Task description: The lines to copy are those with "left" in them. Pull each one from the entries below.

(Data for the task begins)

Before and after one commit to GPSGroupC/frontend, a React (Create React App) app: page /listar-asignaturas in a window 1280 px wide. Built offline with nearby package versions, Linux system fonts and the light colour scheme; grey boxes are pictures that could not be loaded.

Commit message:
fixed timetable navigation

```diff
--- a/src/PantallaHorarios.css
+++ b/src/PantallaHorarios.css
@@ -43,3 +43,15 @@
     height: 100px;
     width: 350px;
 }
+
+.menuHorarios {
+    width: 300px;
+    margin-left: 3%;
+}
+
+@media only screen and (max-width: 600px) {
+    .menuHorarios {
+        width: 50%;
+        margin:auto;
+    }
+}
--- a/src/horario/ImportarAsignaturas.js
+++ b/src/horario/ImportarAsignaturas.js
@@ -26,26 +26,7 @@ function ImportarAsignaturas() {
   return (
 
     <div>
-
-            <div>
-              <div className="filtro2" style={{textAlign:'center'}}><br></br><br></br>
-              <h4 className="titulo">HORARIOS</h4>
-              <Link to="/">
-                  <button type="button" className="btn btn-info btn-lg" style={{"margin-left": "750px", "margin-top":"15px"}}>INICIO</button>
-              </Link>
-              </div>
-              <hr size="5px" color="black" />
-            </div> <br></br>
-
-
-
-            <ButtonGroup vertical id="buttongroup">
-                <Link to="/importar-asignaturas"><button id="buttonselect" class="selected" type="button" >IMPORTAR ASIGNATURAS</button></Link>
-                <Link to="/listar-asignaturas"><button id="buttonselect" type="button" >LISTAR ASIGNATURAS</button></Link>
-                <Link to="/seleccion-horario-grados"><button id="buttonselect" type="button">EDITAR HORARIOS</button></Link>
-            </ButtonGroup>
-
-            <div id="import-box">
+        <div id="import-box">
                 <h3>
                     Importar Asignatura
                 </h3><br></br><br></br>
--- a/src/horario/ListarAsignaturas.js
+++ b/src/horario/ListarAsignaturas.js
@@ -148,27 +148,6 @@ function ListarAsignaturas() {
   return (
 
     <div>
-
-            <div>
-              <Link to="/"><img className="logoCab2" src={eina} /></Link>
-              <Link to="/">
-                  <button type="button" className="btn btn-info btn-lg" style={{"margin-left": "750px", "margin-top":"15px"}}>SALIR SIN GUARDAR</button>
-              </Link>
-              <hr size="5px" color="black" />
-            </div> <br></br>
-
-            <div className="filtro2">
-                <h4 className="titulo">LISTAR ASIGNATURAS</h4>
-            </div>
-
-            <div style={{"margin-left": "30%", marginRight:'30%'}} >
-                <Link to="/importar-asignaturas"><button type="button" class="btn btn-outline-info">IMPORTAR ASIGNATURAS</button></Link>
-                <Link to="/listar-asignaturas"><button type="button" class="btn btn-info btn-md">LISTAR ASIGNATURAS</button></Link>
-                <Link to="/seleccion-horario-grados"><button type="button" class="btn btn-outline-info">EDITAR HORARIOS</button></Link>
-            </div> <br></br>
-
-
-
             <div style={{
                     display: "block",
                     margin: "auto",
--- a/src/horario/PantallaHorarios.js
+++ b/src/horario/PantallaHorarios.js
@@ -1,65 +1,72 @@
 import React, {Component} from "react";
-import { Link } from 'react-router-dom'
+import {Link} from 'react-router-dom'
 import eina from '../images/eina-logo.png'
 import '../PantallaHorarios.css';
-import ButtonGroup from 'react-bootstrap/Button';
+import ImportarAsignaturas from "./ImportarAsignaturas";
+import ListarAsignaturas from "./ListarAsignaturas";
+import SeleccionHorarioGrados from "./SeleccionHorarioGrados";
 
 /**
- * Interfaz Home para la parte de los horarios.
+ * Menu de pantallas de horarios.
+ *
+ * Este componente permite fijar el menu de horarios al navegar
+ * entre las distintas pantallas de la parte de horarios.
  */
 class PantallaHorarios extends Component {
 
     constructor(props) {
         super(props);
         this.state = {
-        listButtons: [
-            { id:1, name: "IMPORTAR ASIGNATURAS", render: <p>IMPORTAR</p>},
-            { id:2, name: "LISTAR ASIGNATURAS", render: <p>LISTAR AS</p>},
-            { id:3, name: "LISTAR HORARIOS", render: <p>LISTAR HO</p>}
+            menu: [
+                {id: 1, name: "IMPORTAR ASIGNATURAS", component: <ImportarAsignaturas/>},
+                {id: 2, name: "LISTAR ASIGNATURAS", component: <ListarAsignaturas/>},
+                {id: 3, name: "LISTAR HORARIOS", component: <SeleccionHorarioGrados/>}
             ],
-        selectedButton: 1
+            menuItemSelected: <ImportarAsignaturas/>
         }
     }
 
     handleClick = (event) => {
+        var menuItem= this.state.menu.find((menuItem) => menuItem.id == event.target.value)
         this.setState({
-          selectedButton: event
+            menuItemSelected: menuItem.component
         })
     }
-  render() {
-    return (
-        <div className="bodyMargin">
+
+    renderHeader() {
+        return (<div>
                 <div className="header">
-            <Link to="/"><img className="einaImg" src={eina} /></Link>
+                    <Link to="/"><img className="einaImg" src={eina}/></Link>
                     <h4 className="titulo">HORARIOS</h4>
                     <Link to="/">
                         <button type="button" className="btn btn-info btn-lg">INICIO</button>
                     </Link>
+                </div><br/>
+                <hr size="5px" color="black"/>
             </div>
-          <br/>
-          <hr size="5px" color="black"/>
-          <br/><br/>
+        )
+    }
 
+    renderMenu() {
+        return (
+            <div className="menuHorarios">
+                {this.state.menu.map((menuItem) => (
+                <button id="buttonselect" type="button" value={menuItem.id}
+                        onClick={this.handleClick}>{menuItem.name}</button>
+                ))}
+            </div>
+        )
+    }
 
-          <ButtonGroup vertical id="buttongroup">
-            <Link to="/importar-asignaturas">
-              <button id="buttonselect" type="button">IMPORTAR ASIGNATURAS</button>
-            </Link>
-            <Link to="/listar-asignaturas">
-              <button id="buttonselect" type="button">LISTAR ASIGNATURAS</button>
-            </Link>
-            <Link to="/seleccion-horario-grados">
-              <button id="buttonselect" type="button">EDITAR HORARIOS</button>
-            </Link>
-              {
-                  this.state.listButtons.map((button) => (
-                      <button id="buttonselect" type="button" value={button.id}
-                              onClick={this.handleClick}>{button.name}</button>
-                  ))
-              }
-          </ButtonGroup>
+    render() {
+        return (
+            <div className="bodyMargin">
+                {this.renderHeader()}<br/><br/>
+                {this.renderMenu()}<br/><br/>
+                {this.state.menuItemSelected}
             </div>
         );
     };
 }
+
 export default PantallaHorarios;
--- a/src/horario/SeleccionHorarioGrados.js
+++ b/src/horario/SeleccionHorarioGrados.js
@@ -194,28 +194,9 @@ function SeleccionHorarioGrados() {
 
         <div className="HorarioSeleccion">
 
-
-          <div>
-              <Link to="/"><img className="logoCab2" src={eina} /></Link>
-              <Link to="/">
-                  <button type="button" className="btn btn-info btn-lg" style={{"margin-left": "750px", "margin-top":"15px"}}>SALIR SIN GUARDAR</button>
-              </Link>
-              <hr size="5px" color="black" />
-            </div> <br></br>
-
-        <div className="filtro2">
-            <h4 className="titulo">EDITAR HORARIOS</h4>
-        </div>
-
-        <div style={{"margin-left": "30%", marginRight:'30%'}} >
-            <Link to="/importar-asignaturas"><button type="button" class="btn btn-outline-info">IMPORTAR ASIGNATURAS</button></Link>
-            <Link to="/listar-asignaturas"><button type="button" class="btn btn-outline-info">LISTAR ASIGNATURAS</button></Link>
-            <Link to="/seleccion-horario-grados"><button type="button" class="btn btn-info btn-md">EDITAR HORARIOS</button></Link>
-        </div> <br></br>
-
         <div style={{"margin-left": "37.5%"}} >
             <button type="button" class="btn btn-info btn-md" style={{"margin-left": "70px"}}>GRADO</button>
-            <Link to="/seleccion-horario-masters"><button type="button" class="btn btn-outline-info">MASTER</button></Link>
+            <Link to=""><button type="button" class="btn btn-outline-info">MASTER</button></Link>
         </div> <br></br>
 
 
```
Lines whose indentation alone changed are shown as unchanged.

(Data for the task ends)
(Data for the task begins)

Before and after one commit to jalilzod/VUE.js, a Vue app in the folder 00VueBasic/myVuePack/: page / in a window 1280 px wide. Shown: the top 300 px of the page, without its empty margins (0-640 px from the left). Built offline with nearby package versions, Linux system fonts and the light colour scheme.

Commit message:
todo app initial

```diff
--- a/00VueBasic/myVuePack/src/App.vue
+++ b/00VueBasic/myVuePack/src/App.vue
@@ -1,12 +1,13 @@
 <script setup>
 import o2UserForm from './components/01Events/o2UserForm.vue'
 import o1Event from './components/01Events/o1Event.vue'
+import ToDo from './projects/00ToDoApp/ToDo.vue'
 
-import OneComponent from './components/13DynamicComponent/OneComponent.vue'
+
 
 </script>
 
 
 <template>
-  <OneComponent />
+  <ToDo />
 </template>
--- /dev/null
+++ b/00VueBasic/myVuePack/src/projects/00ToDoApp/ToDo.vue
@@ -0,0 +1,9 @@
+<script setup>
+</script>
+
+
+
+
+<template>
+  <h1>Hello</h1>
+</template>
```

(Data for the task ends)

The answer:
+    margin-left: 3%;
-                  <button type="button" className="btn btn-info btn-lg" style={{"margin-left": "750px", "margin-top":"15px"}}>INICIO</button>
-                  <button type="button" className="btn btn-info btn-lg" style={{"margin-left": "750px", "margin-top":"15px"}}>SALIR SIN GUARDAR</button>
-            <div style={{"margin-left": "30%", marginRight:'30%'}} >
-                  <button type="button" className="btn btn-info btn-lg" style={{"margin-left": "750px", "margin-top":"15px"}}>SALIR SIN GUARDAR</button>
-        <div style={{"margin-left": "30%", marginRight:'30%'}} >
         <div style={{"margin-left": "37.5%"}} >
             <button type="button" class="btn btn-info btn-md" style={{"margin-left": "70px"}}>GRADO</button>
Before and after one commit to jalilzod/VUE.js, a Vue app in the folder 00VueBasic/myVuePack/: page / in a window 1280 px wide. Shown: the top 300 px of the page, without its empty margins (0-640 px from the left). Built offline with nearby package versions, Linux system fonts and the light colour scheme.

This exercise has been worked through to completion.